Scary! Your biggest mistake was paying by credit card. Never ever ever ever ever ever ever (you get the point) pay a hospital bill by credit card. EVER. You see, once you do that the CC company can come at you forever to get paid. The hospital will not do that plus you loose the opportunity to negotiate the price down dramatically. I know of a case where a family with a disabled child paid nearly $80,000 across all the credit cards they could get hold of to pay off a medical bill because they thought it was the "right thing" to do. They struggled mightily to pay the interest let alone the principle and went into bankruptcy. I heard later the hospital would have settled for much less (I wasn't told the amount) and set up a billing plan with significantly lower interest.
I'm just thankful that you found someone at the Hospital who is willing to call off the dogs and get your credit score restored!
I did find out that if you bought anything at a Target store in the last year and paid for it using a credit card, they will provide a year of free credit monitoring provided by Experian.
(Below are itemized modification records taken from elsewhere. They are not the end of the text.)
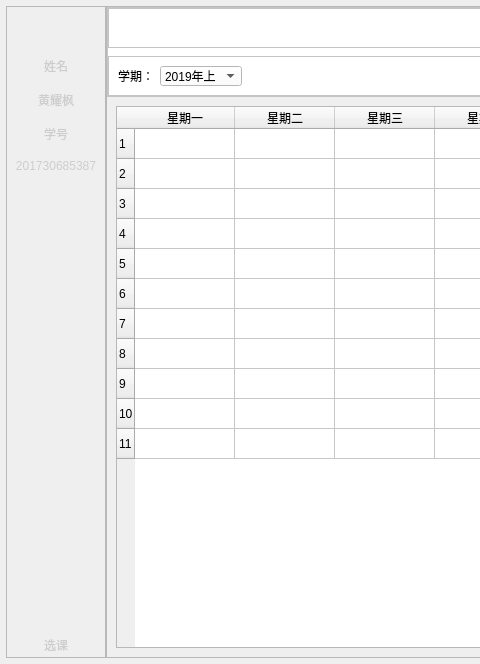
Qt form Client/mainwin.ui (NichtsHsu/SelectCourse) before a commit; both pictures show x 0 to 480 and y 0 to 664 of the 1173 by 664 pixel window.
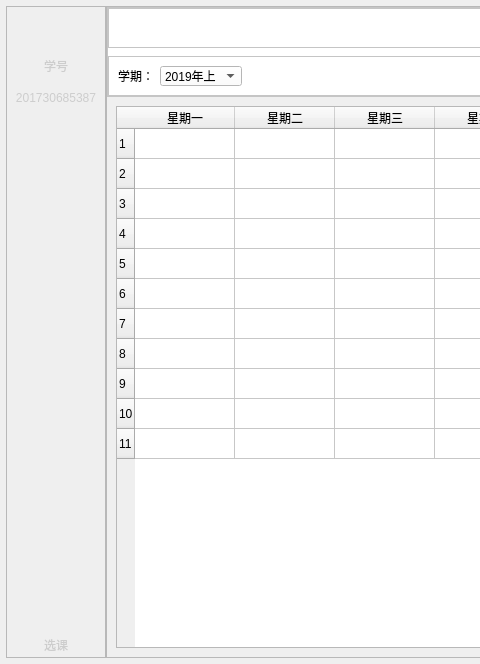
The same form after that commit. Icons and pictures are not drawn.

Diff of the .ui file:
```diff
--- a/Client/mainwin.ui
+++ b/Client/mainwin.ui
@@ -90,79 +90,6 @@
           </property>
          </spacer>
         </item>
-        <item>
-         <widget class="QLabel" name="label">
-          <property name="sizePolicy">
-           <sizepolicy hsizetype="Preferred" vsizetype="Preferred">
-            <horstretch>0</horstretch>
-            <verstretch>0</verstretch>
-           </sizepolicy>
-          </property>
-          <property name="styleSheet">
-           <string notr="true">color: rgb(205, 205, 205);</string>
-          </property>
-          <property name="frameShape">
-           <enum>QFrame::NoFrame</enum>
-          </property>
-          <property name="frameShadow">
-           <enum>QFrame::Plain</enum>
-          </property>
-          <property name="text">
-           <string>姓名</string>
-          </property>
-          <property name="textFormat">
-           <enum>Qt::AutoText</enum>
-          </property>
-          <property name="alignment">
-           <set>Qt::AlignCenter</set>
-          </property>
-         </widget>
-        </item>
-        <item>
-         <spacer name="verticalSpacer_2">
-          <property name="orientation">
-           <enum>Qt::Vertical</enum>
-          </property>
-          <property name="sizeType">
-           <enum>QSizePolicy::Fixed</enum>
-          </property>
-          <property name="sizeHint" stdset="0">
-           <size>
-            <width>20</width>
-            <height>10</height>
-           </size>
-          </property>
-         </spacer>
-        </item>
-        <item>
-         <widget class="QLabel" name="label_5">
-          <property name="styleSheet">
-           <string notr="true">color: rgb(205, 205, 205);</string>
-          </property>
-          <property name="text">
-           <string>黄耀枫</string>
-          </property>
-          <property name="alignment">
-           <set>Qt::AlignCenter</set>
-          </property>
-         </widget>
-        </item>
-        <item>
-         <spacer name="verticalSpacer_3">
-          <property name="orientation">
-           <enum>Qt::Vertical</enum>
-          </property>
-          <property name="sizeType">
-           <enum>QSizePolicy::Fixed</enum>
-          </property>
-          <property name="sizeHint" stdset="0">
-           <size>
-            <width>20</width>
-            <height>10</height>
-           </size>
-          </property>
-         </spacer>
-        </item>
         <item>
          <widget class="QLabel" name="label_2">
           <property name="cursor">
```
They're doing this to try to make customers feel more comfortable after their huge data breach.
Your post reminds me of a favorite column about the Service Industry written by the great Chicago columnist Mike Royko. By the magic of the Internet, I quickly found it -- it was published in December 1986.
I recommend it highly! I'll give you the title and excerpt as a teaser:
...But we're told not to worry. Now that we don't manufacture as much as we used to, we'll be saved by the growing service industry.
The problem is that the service industry is being taken over by people like the restaurant manager and his corporation. They go to college and study service. Then they install computers programmed for service. And they have meetings and look at service charts and graphs and talk about service.
But what they don't do is provide service. That's because they are not short Greeks.
Replay available now: A handful of emerging network technologies are competing to be the preferred wide-area connection for the Internet of Things. All claim lower costs and power use than cellular but none have wide deployment yet. Listen in as proponents of leading contenders make their case to be the metro or national IoT network of the future. Rick Merritt, EE Times Silicon Valley Bureau Chief, moderators this discussion. Join in and ask his guests questions.